Bosnia and Herzegovina: Unit 7 at TPP Tuzla construction starts in August

6. August 2020. / SEE Energy News

Construction works on unit 7 of coal-fired thermal power plant Tuzla should start in August, said Executive Director for Capital Investments at power utility EPBiH Senad Salkic.

According to Salkic, a first batch of Chinese workers, namely 15 engineers will arrive in Bosnia and Herzegovina on 10 August, after which a total of 1,000 workers will arrive in several smaller batches. The construction of unit 7 was initially planned to start in March but it was delayed due to coronavirus pandemic. Salkic said earlier that the 2024 deadline for the unit’s completion will not be jeopardized despite the delays.

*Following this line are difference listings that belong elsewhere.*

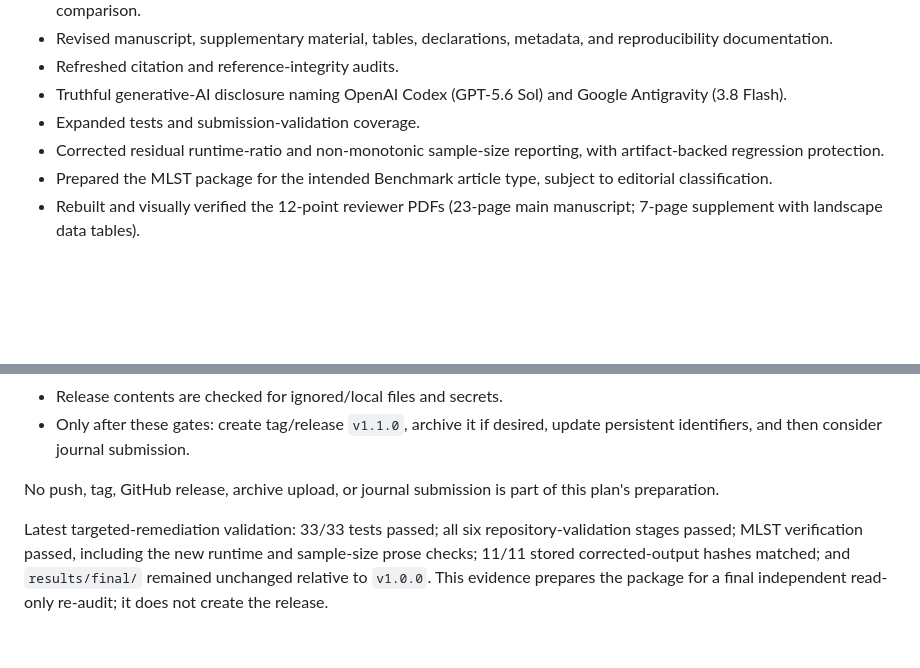
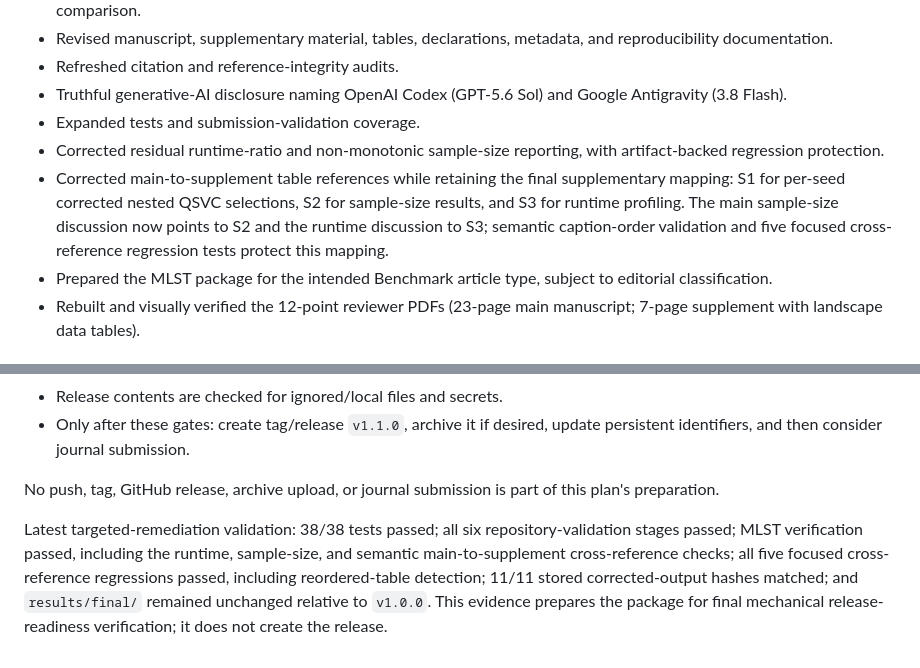
Before and after one commit to SinaQP/SVM-Vs-QSVM, a Markdown page: paper/release_candidate_v1.1.0.md, 2 parts joined by grey strips. GitHub-like rendering; blank space fills up the shorter version.

```diff
--- a/paper/release_candidate_v1.1.0.md
+++ b/paper/release_candidate_v1.1.0.md
@@ -24,6 +24,7 @@ Historical release `v1.0.0` remains preserved. This update is additive; it does
 - Truthful generative-AI disclosure naming OpenAI Codex (GPT-5.6 Sol) and Google Antigravity (3.8 Flash).
 - Expanded tests and submission-validation coverage.
 - Corrected residual runtime-ratio and non-monotonic sample-size reporting, with artifact-backed regression protection.
+- Corrected main-to-supplement table references while retaining the final supplementary mapping: S1 for per-seed corrected nested QSVC selections, S2 for sample-size results, and S3 for runtime profiling. The main sample-size discussion now points to S2 and the runtime discussion to S3; semantic caption-order validation and five focused cross-reference regression tests protect this mapping.
 - Prepared the MLST package for the intended Benchmark article type, subject to editorial classification.
 - Rebuilt and visually verified the 12-point reviewer PDFs (23-page main manuscript; 7-page supplement with landscape data tables).
 
@@ -51,4 +52,4 @@ The release must exclude `.venv/`, `env/`, `venv/`, `tmp/`, Python caches and by
 
 No push, tag, GitHub release, archive upload, or journal submission is part of this plan's preparation.
 
-Latest targeted-remediation validation: 33/33 tests passed; all six repository-validation stages passed; MLST verification passed, including the new runtime and sample-size prose checks; 11/11 stored corrected-output hashes matched; and `results/final/` remained unchanged relative to `v1.0.0`. This evidence prepares the package for a final independent read-only re-audit; it does not create the release.
+Latest targeted-remediation validation: 38/38 tests passed; all six repository-validation stages passed; MLST verification passed, including the runtime, sample-size, and semantic main-to-supplement cross-reference checks; all five focused cross-reference regressions passed, including reordered-table detection; 11/11 stored corrected-output hashes matched; and `results/final/` remained unchanged relative to `v1.0.0`. This evidence prepares the package for final mechanical release-readiness verification; it does not create the release.
```
Also changed, not shown: paper/final_audit_handoff.md (+4 -3 lines), paper/release_notes_v1.1.0.md (+9 -1 lines).
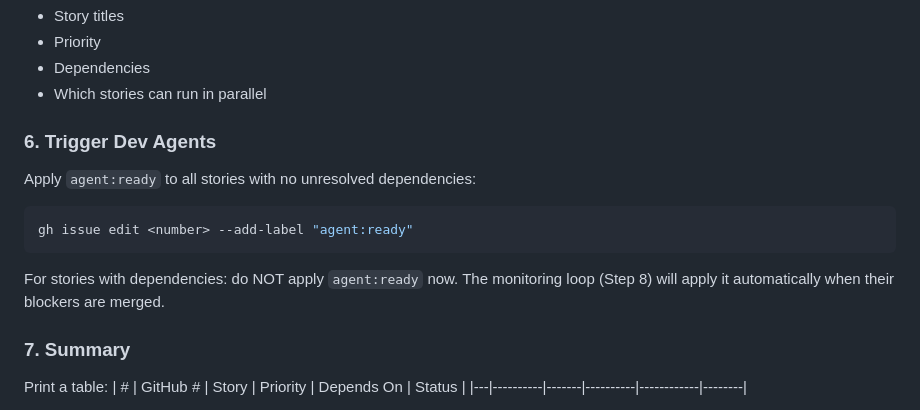
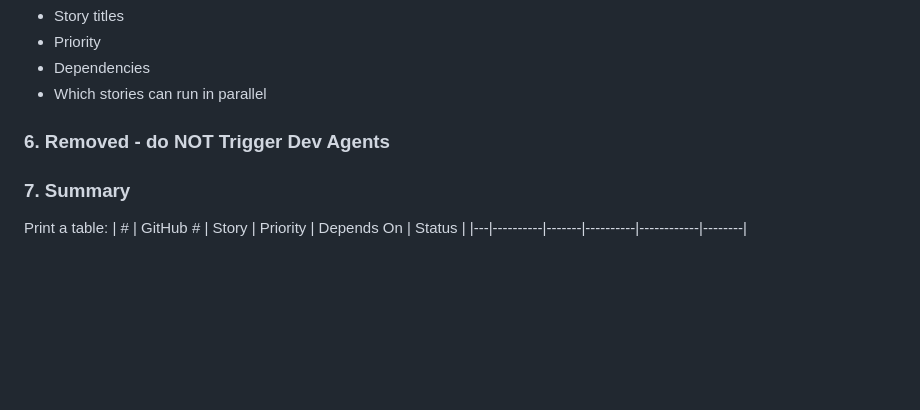
Before and after one commit to sootyman/portfolio, a Markdown page: .claude/commands/pipeline.md, the part around the change. GitHub-like rendering; blank space fills up the shorter version.

````diff
--- a/.claude/commands/pipeline.md
+++ b/.claude/commands/pipeline.md
@@ -154,15 +154,8 @@ Print the breakdown for the user's awareness — then **immediately proceed** to
 - Dependencies
 - Which stories can run in parallel
 
-### 6. Trigger Dev Agents
+### 6. Removed - do NOT Trigger Dev Agents
 
-Apply `agent:ready` to all stories with no unresolved dependencies:
-
-```bash
-gh issue edit <number> --add-label "agent:ready"
-```
-
-For stories with dependencies: do NOT apply `agent:ready` now. The monitoring loop (Step 8) will apply it automatically when their blockers are merged.
 
 ### 7. Summary
 
````
Also changed, not shown: docs/requirements/initial-feature.md (added, +20 -0 lines), docs/requirements/project-setup.md (added, +25 -0 lines).
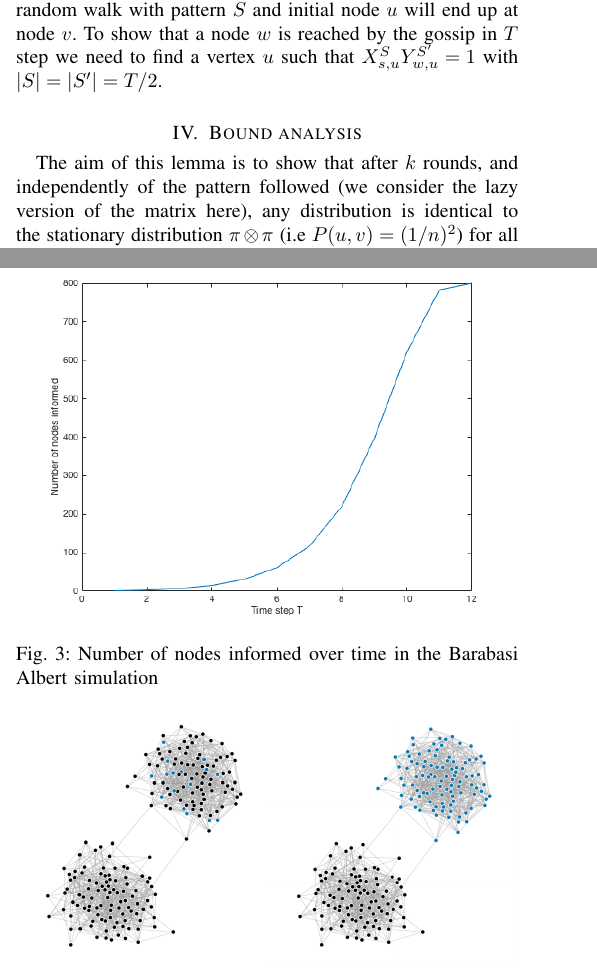
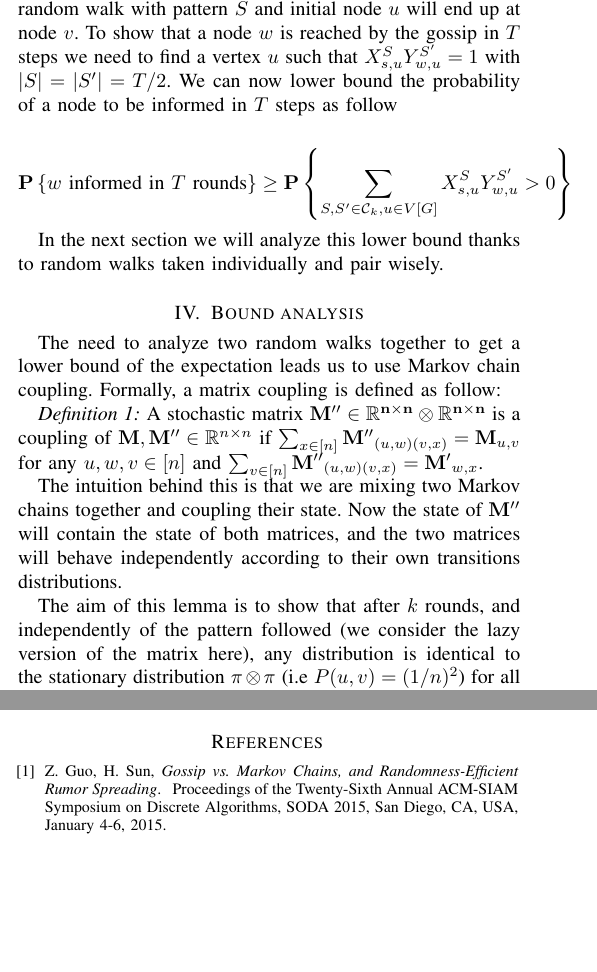
Before and after one commit to jbcdnr/nooc-project, a LaTeX paper (report/report.tex): two parts of the columns of pages 1 and 2 of 3, joined at a grey line, cut so that both start at the same text, the shorter picture padded with empty space. Compiled offline with pdfLaTeX.

Commit message:
Add some nice stuff

```diff
--- a/report/report.tex
+++ b/report/report.tex
@@ -64,9 +69,23 @@ The analysis in the paper of Guo and Sun \cite{GuoSun} compares the problem of g
 
 We define two types of random walks when the information is spread through the graph: the forward and the backward random walks. Forward random walks start from the source $s$ while backward random walks are used only in the analysis and start from a targeted node $t$. In fact if a node $u$ pushes information to a node $v$, we can also say that $v$ "pulls" the information from $u$ and there exists a random walk called reverse having a step from $v$ to $u$, that remains true if and only if $u$ the only node that pushed to $v$ is $u$.Then to know if a node $t$ has been informed, we only need to show that there exists a node $v$ reached by a forward random walk from $s$ and by a backward random walk from $t$.
 
-We can consider all the random walks pattern after $k$ steps as $S \in \mathcal C_k = \{ lazy, \overline{lazy} \}^k$. We define the indicator random variable $X_{u,v}^S$ (resp. $Y_{u,v}^S$) that the forward (resp. backward) random walk with pattern $S$ and initial node $u$ will end up at node $v$. To show that a node $w$ is reached by the gossip in $T$ step we need to find a vertex $u$ such that $X_{s,u}^{S}Y_{w,u}^{S'} = 1$ with $|S| = |S'| = T/2$.
+We can consider all the random walks pattern after $k$ steps as $S \in \mathcal C_k = \{ lazy, \overline{lazy} \}^k$. We define the indicator random variable $X_{u,v}^S$ (resp. $Y_{u,v}^S$) that the forward (resp. backward) random walk with pattern $S$ and initial node $u$ will end up at node $v$. To show that a node $w$ is reached by the gossip in $T$ steps we need to find a vertex $u$ such that $X_{s,u}^{S}Y_{w,u}^{S'} = 1$ with $|S| = |S'| = T/2$. We can now lower bound the probability of a node to be informed in $T$ steps as follow
+
+\begin{align*}
+  \P{w \text{ informed in $T$ rounds}} \geq \P{\sum_{S,S'\in \mathcal C_k, u\in V[G]} X_{s,u}^S Y_{w,u}^{S'} > 0}
+\end{align*}
+
+In the next section we will analyze this lower bound thanks to random walks taken individually and pair wisely.
 
 \section{Bound analysis}
+
+The need to analyze two random walks together to get a lower bound of the expectation leads us to use Markov chain coupling. Formally, a matrix coupling is defined as follow:
+
+\begin{definition}
+  A stochastic matrix $\mathbf{M'' \in \mathbb{R}^{n\times n} \otimes \mathbb{R}^{n\times n}}$ is a coupling of $\mathbf{M,M''} \in \mathbb{R}^{n\times n}$ if $\sum_{x\in[n]} \mathbf{M''}_{(u,w)(v,x)} = \mathbf{M}_{u,v}$ for any $u,w,v \in [n]$ and $\sum_{v\in[n]} \mathbf{M''}_{(u,w)(v,x)} = \mathbf{M'}_{w,x}$.
+\end{definition}
+
+The intuition behind this is that we are mixing two Markov chains together and coupling their state. Now the state of $\mathbf{M''}$ will contain the state of both matrices, and the two matrices will behave independently according to their own transitions distributions.
 
 The aim of this lemma is to show that after $k$ rounds, and independently of the pattern followed (we consider the lazy version of the matrix here), any distribution is identical to the stationary distribution $\pi \otimes \pi$ (i.e $P(u,v)=(1/n)^2$) for all $(u,v) \in V[G] \times V[G]$. To do so, we lower bound the quadratic distance
 
@@ -157,4 +176,9 @@ Intuitively it would be much more interesting to study more malformed graphs whe
 
 We can see in \cref{fig:split-chart} that the number of informed nodes palliates when the rumor has to cross the bottleneck. It is normal that the topology of a network affects the quality of the broadcast and bridging an information between two very well distinct populations is hard.
 
-\bibliography{biblio.bib}
+\begin{thebibliography}{1}
+
+\bibitem{guosun}
+Z.~Guo, H.~Sun,
+\emph{Gossip vs. Markov Chains, and Randomness-Efficient Rumor Spreading}.\hskip 1em plus
+0.5em minus 0.4em\relax Proceedings of the Twenty-Sixth Annual ACM-SIAM Symposium on Discrete Algorithms, SODA 2015, San Diego, CA, USA, January 4-6, 2015.
```
Also changed, not shown: report/report.tex (20 more changed lines).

EPBiH launched the preparatory works for the project in November last year. In July 2019, EPBiH picked a local consortium consisting of three companies as the winner of a tender for preparatory works for new unit at TPP Tuzla, thus ending 2-year tendering procedure. The consortium, comprising ITC Zenica, Prijedorputevi and Integral Inzinjering offered a price of some 9.2 million euros to relocate an existing transmission power line, level the ground of the construction site and build a sewage system. It is planned that preparatory works will be completed within a year, but the construction of a new unit could start prior to that. In November 2017, EPBiH signed a loan agreement with Chinese Exim Bank for financing the construction of unit 7 at TPP Tuzla on the sidelines of a meeting of the heads of Governments of China and 16 Central and East European countries held in Budapest. The net agreed price under the EPC contract is 722.35 million euros (without VAT). The maturity of the loan from China’s Exim Bank is 20 years, with a 5-years grace period. The loan will cover 85 % of the investment, while the remaining 15 % will be provided from EPBiH’s own funds. TPP Tuzla has 6 units with overall output of 715 MW. New unit 7 will be replacement capacity for units 1 and 2 (32 MW each), which have already been shut down and units 3 (100 MW) and 4 (200 MW) which should be put out of operation in 2018, but will most likely continue to operate until 2020. When unit 7 is completed, it will provide almost a quarter of electricity produced by EPBiH.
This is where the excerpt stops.